-- INFORMATION follows --

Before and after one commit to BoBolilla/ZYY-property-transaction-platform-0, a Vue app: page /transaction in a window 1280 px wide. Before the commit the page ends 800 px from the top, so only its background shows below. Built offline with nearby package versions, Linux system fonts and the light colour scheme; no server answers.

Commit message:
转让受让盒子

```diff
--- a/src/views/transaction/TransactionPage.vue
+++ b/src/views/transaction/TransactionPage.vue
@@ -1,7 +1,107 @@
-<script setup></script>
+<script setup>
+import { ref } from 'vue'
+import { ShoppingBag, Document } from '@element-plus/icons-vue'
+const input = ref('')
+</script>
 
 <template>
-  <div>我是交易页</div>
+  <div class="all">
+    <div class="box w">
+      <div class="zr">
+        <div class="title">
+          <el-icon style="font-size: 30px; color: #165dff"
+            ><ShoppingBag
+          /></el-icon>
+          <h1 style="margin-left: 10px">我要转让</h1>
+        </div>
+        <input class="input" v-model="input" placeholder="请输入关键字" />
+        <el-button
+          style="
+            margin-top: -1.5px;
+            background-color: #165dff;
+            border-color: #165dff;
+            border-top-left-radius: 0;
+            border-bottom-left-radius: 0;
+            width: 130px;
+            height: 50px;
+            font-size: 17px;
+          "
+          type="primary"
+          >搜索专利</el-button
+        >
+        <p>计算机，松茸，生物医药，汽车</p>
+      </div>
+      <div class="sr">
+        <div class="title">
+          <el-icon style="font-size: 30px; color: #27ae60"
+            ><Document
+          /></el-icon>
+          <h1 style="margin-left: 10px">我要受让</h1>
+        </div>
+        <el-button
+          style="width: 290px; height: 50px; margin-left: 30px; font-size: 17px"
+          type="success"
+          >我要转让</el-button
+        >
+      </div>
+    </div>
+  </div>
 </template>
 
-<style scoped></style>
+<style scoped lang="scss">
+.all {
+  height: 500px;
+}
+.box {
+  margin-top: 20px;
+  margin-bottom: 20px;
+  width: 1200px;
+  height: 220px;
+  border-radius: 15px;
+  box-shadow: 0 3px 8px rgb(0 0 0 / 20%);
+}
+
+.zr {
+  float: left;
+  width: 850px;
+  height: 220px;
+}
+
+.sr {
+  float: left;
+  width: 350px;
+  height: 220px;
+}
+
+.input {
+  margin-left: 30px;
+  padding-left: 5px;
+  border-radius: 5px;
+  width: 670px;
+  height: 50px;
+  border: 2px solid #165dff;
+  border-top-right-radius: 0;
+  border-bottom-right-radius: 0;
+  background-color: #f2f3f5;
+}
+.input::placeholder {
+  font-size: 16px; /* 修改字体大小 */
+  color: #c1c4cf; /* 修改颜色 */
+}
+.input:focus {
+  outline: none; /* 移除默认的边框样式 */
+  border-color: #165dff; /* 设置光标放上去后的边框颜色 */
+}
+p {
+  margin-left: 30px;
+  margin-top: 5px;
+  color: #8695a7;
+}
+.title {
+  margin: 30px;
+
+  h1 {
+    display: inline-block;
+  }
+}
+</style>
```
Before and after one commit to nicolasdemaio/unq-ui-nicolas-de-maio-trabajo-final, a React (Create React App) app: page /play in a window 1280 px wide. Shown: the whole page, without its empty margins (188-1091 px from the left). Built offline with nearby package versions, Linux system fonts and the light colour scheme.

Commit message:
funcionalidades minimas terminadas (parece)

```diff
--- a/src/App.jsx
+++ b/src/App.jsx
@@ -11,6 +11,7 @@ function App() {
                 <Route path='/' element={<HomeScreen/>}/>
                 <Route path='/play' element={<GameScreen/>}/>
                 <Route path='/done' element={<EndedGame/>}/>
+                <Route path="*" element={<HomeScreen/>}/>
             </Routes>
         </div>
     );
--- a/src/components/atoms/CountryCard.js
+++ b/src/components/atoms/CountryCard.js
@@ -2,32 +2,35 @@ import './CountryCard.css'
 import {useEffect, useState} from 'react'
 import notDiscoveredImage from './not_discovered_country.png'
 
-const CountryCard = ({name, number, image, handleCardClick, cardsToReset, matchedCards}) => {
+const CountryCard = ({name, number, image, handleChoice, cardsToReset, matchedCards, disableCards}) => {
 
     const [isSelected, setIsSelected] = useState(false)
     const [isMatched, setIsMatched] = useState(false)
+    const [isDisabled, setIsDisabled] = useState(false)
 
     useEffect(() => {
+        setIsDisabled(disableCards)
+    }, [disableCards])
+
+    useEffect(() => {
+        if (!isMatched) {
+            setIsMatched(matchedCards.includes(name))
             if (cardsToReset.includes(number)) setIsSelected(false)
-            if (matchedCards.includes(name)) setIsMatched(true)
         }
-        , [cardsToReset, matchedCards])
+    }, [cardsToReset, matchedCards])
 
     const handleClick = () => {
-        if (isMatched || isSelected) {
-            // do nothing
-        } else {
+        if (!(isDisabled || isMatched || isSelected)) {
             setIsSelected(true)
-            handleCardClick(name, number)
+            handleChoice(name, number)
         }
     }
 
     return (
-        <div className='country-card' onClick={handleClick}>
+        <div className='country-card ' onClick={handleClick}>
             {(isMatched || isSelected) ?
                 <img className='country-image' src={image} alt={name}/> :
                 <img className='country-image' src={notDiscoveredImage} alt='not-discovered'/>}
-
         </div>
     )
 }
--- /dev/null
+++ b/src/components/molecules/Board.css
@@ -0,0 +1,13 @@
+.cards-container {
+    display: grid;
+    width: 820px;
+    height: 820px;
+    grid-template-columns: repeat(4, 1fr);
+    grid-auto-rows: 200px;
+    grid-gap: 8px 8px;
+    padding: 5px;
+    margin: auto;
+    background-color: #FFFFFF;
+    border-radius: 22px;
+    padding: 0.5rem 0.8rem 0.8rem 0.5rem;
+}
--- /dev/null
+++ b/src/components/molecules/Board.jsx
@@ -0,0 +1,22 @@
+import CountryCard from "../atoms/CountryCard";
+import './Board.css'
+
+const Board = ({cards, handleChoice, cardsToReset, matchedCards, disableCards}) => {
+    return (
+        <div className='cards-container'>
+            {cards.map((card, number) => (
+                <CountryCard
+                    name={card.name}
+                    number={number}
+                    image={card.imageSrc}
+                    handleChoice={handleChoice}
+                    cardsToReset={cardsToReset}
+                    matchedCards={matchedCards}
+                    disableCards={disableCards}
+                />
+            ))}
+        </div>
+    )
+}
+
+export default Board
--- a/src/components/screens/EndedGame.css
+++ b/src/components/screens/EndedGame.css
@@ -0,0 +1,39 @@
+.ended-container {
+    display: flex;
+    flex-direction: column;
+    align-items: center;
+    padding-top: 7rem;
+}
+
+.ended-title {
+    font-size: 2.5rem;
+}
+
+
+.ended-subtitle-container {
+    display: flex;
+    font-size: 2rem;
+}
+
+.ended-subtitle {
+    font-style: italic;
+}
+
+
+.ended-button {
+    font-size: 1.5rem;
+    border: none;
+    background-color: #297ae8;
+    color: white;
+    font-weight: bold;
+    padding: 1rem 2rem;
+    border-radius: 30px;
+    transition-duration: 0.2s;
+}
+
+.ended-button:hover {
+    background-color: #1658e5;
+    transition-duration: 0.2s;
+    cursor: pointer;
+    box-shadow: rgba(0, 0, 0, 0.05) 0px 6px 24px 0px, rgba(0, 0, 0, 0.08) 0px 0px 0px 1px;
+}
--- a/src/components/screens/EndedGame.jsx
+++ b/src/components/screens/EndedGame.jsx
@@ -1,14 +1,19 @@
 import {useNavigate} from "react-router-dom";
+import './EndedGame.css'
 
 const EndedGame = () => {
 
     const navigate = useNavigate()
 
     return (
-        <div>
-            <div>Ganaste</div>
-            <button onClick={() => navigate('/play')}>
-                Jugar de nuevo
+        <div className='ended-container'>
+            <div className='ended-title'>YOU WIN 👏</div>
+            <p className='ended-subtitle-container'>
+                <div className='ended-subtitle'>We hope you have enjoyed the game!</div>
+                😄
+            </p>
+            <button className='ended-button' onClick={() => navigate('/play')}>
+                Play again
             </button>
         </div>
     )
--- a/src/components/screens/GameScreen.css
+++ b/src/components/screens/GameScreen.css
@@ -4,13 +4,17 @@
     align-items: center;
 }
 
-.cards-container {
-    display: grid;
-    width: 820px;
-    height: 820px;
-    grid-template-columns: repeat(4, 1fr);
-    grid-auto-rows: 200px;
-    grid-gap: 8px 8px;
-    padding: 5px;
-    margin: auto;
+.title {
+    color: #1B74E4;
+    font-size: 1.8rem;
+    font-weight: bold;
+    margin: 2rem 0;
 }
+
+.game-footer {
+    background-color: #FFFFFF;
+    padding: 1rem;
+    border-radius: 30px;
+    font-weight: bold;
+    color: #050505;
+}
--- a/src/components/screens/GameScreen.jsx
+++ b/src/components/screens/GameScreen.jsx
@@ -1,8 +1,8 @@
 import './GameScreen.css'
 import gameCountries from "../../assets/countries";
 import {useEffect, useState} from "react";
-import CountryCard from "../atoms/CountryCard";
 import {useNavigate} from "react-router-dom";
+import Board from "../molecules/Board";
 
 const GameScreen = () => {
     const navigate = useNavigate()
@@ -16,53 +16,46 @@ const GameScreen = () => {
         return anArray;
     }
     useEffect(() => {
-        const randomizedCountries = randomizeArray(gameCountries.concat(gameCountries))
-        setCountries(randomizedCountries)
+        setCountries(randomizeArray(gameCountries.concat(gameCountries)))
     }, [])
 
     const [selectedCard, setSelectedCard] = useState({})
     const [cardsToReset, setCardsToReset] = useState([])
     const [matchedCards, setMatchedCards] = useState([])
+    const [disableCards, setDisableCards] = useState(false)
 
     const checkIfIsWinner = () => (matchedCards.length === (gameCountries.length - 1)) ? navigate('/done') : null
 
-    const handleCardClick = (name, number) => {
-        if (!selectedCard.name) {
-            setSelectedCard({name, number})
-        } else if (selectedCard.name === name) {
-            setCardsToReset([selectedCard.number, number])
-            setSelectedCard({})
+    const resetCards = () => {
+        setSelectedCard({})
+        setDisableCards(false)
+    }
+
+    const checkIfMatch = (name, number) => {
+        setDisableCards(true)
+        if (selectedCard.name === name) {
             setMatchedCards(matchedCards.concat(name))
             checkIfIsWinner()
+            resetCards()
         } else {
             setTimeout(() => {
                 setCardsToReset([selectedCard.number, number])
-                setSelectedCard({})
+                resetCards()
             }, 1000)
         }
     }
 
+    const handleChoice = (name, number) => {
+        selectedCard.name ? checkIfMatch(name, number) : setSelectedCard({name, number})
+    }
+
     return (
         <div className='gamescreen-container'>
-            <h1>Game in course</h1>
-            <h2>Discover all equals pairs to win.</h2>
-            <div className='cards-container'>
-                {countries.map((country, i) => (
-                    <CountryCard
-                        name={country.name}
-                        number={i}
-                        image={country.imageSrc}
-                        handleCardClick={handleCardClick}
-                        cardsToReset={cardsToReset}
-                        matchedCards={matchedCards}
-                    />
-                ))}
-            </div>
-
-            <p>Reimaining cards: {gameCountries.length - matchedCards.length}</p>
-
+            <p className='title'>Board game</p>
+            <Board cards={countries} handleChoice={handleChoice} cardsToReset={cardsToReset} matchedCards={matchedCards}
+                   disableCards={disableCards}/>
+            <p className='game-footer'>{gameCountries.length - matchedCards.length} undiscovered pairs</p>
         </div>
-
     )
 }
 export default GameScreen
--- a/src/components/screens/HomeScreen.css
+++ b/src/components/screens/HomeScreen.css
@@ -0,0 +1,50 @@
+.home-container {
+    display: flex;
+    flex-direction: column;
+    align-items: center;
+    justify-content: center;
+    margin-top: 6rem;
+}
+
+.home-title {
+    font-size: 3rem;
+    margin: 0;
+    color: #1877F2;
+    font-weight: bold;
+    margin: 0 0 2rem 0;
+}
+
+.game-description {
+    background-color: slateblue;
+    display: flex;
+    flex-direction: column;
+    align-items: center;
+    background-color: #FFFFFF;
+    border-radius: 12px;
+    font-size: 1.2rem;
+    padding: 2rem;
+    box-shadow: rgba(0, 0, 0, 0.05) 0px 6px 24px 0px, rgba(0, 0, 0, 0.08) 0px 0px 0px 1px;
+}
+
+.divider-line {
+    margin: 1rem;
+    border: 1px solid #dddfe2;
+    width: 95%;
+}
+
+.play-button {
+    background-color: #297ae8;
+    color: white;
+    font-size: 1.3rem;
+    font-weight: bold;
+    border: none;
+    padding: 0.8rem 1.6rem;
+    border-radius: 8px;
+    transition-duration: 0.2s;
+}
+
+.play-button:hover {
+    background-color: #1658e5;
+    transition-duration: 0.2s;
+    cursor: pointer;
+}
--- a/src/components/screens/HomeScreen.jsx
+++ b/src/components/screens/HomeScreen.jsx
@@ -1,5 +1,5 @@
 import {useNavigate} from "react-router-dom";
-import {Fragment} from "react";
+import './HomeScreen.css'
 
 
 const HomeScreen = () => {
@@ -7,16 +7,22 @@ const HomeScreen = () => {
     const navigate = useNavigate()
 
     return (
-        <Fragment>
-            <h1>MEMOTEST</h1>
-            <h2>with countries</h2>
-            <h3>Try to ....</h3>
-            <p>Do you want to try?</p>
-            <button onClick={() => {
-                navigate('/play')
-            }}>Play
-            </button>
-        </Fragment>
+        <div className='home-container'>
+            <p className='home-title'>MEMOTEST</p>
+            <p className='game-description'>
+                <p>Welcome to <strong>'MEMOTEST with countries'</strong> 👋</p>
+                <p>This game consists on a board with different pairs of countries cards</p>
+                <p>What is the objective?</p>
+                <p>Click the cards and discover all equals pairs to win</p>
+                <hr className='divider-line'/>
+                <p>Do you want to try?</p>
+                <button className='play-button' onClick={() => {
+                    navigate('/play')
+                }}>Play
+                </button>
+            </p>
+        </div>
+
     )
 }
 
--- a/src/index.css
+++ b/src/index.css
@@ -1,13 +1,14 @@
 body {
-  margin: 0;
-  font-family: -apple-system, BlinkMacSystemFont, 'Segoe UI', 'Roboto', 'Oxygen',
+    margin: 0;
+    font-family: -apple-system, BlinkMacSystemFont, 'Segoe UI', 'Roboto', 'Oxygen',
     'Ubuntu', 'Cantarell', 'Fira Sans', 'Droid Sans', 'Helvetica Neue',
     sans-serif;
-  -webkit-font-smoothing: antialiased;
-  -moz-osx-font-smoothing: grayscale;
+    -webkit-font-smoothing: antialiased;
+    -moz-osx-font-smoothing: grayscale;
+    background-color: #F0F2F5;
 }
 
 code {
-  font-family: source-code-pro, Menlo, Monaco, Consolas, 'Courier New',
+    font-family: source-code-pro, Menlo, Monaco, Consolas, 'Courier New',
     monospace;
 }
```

-- INFORMATION concluded --

* _WORK TO BE COMPLETED_
The answer must be a single number: the count of lines in the data that contain the word "radius".

* _EXERCISE RESULT_
11